When registering with a web portal, social network or search engine, privacy is always a concern since the companies one registers with are tracking large chunk of your online activity and lifestyle choices; especially as companies such as MySpace, Yahoo and Google try harder and harder to emulate life in their online offerings.
Recently Yahoo and Google have come under the privacy microscope due to their compliance or reluctance to work with world governments who are attempting to use such private data to prevent illegal activities. One such company to recently get a lot of press as the most recent massive search media company acquisition is YouTube. And yes, YouTube is not operating without privacy controversies itself.
YouTube complied with a court order to turn over such private information to Paramount Pictures. MarketWatch reports:
YouTube’s actions in response to a subpoena it received in May show that it has been keeping tabs on users who post copyrighted material to its site — and in one case shared the name of a user with lawyers from a Hollywood film studio.
On May 24, lawyers for Viacom Inc.’s Paramount Pictures convinced a federal judge in San Francisco to issue a subpoena requiring YouTube to turn over details about a user who uploaded dialog from the movie studio’s “Twin Towers,” according to a copy of the document.
YouTube promptly handed over the data to Paramount, which on June 16 sued the creator of the 12-minute clip, New York City-based filmmaker Chris Moukarbel, for copyright infringement, in federal court in Washington.
In order to protect itself and its users, YouTube is now signing content distribution deals with major labels and entertainment studios which will let its users edit footage and upload copyright protected music to their videos. But after the Google acquisition and this lawsuit, one has to wonder if the rougue filmmakers on the circuit who enjoy splicing copyrighted material into their pieces will ditch YouTube for another company. This quote may, infact, mirror the indset of that said subculture : ‘I was happy to utilize YouTube when it was still not clearly established. It felt a bit utopian, even though the days for that were clearly numbered.’ – Chris Moukarbel
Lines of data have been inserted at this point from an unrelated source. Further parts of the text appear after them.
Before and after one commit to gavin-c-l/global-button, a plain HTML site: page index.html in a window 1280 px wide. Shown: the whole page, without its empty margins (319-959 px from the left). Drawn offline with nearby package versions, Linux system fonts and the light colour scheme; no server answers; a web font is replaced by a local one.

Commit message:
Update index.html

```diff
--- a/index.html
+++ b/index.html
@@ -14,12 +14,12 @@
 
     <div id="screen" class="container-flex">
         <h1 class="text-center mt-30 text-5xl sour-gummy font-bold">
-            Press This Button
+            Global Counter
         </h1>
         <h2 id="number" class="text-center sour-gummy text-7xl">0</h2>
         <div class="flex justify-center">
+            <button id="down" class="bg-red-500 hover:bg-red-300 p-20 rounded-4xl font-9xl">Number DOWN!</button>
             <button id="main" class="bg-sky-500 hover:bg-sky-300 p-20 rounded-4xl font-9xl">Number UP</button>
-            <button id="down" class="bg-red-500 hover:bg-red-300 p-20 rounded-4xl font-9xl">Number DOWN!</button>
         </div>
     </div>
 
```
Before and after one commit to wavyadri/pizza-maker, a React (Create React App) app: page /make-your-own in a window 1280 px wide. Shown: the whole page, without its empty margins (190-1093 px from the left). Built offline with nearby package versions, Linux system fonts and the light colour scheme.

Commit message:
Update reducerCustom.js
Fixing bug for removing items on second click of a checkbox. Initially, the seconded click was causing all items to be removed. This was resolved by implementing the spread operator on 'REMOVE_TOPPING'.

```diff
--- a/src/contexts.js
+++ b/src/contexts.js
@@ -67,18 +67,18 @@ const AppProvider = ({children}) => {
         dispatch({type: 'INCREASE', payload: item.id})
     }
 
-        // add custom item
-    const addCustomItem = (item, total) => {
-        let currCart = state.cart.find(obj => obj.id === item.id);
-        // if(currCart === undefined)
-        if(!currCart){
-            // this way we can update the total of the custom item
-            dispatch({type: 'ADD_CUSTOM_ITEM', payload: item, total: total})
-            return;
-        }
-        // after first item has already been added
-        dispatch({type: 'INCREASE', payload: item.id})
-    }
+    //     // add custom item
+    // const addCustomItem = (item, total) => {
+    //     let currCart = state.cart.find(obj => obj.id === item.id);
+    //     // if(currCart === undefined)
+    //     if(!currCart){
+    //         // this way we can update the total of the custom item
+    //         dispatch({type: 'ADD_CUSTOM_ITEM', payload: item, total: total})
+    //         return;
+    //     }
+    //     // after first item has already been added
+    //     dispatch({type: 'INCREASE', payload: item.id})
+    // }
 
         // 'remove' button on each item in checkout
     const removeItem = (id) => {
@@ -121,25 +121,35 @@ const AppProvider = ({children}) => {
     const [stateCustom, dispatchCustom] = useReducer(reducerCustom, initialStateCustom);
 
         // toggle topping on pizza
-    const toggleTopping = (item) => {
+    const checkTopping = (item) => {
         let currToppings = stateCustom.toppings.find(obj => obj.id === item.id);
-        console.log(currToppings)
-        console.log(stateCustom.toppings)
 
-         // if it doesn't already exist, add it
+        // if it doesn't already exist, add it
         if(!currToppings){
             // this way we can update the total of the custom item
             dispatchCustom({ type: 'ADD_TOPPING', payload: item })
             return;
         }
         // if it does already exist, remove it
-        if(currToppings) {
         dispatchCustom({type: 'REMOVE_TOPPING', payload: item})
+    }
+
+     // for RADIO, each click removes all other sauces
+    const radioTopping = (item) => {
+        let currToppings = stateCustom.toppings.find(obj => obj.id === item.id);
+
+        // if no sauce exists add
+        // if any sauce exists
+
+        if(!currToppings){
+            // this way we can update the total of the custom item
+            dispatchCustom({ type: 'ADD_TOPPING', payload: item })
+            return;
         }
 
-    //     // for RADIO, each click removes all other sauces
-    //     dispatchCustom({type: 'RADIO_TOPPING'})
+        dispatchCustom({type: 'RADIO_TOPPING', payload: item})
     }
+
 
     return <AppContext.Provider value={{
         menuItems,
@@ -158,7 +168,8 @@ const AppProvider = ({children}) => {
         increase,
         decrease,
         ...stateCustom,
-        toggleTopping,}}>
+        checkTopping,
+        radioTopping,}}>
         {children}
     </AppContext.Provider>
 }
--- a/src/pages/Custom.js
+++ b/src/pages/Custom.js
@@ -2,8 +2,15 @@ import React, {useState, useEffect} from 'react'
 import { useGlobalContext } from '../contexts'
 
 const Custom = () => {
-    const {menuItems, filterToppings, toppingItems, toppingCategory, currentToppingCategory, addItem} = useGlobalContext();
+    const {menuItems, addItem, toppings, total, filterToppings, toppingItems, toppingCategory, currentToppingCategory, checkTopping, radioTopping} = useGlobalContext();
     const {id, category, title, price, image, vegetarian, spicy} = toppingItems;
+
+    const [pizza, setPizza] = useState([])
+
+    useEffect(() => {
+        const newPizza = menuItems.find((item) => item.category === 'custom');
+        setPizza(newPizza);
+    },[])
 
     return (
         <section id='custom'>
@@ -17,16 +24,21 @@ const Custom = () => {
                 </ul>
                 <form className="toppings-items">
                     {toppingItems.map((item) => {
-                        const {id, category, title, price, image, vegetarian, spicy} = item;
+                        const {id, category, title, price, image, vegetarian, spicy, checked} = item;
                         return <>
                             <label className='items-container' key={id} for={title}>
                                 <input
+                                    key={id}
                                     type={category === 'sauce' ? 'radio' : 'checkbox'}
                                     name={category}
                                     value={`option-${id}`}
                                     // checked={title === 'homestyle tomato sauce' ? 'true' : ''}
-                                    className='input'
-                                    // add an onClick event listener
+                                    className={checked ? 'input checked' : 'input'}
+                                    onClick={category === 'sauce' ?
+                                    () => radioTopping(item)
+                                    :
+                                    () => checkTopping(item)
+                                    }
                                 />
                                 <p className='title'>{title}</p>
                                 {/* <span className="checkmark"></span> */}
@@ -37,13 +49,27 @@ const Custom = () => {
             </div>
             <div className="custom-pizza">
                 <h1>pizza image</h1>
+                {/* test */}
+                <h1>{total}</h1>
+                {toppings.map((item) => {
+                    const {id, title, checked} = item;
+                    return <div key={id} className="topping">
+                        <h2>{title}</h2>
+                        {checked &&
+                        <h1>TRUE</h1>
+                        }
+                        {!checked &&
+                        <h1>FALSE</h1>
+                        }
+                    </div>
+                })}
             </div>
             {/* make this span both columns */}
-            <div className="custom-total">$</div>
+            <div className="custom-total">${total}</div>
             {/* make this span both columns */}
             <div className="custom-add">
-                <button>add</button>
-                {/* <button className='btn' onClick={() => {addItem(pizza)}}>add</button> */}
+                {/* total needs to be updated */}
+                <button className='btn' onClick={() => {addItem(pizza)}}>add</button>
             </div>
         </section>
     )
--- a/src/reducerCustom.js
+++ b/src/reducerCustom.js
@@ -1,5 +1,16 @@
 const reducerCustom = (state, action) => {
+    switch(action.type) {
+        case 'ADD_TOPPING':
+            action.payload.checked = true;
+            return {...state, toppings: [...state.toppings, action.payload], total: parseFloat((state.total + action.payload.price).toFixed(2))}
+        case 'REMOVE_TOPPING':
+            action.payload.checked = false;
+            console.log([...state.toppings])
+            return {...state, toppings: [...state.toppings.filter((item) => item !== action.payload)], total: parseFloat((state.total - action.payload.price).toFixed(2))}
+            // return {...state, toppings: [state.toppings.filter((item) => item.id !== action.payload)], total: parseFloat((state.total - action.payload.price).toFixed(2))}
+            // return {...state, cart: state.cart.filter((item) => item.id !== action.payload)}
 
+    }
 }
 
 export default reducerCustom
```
Perhaps such an exodus from YouTube will be a blessing in disguise for the soon to be Google company, which surely does not need anymore legal headaches.